“The Idiot Gnomes. That’s what my father calls them, anyway. They break into your room at night, on days when you’ve been particularly bad, and steal your brain cells. They turn you into an idiot. That’s why I try to be good and come up with good ideas all the time. I don’t want to be an idiot.”
“But you want to Bowl for Jesus?”
“Yes! I do!”
Mister Mister Sir smiled, laughed a little, then stood up and walked to the wall where my beaming visage sat in all its Polaroid-glory. He removed the construction paper, walked back to his desk, made quite a scene of crossing out Professional Bowler with a marker, then quickly wrote something I couldn’t make out. He walked back to the wall, and re-posted my shrine of glory.
He nodded, and returned to his desk, where he downed nearly a full cup of coffee in one gulp. After a moment of hesitation, I walked to the wall and stared at my biography. I stared at it for about two minutes, contemplating.

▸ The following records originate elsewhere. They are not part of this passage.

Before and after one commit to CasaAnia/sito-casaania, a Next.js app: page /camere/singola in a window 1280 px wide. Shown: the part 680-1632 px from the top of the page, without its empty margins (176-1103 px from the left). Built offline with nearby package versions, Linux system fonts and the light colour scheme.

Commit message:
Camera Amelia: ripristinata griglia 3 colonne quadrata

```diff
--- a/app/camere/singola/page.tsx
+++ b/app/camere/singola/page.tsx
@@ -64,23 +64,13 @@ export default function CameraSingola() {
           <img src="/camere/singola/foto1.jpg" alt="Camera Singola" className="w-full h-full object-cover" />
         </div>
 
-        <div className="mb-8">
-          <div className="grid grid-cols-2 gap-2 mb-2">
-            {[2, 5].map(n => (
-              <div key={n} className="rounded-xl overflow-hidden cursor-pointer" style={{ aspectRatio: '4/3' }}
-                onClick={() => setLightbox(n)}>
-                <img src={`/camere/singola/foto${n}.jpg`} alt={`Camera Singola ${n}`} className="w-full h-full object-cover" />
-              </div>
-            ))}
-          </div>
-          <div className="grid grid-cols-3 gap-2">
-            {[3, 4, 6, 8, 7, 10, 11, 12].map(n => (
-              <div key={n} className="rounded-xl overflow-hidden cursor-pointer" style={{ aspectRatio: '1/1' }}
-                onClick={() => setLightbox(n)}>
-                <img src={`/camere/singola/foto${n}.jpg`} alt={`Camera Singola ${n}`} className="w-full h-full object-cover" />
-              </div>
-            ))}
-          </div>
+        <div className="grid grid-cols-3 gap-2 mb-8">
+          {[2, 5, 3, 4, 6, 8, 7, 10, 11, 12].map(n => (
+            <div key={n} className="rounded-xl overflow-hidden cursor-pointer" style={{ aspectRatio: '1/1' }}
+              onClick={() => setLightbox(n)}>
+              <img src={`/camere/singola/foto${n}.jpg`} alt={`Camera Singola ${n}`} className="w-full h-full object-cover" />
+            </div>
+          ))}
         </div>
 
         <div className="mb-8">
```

“You can bowl for Jesus all you want, kiddo,” said Mister Mister Sir, now standing behind me. “But you damn well better write about it afterward. Weirdness breeds entertainment, and I’m pretty sure you’re gonna breed just fine.” After which he walked out of the room.
I’m not sure at what point in the month that Scott vomited on my shoes, but I know that it was about the same time that I decided I wanted to be a writer when I grew up. If not for Mister Mister Sir, and his biographical misstep, then for me and my wardrobe. I wanted to wear nice, clean, warm, slippers all day, somewhere free of random vomit, and the gag-inducing smell of sawdust,
It’s a good thing I can write.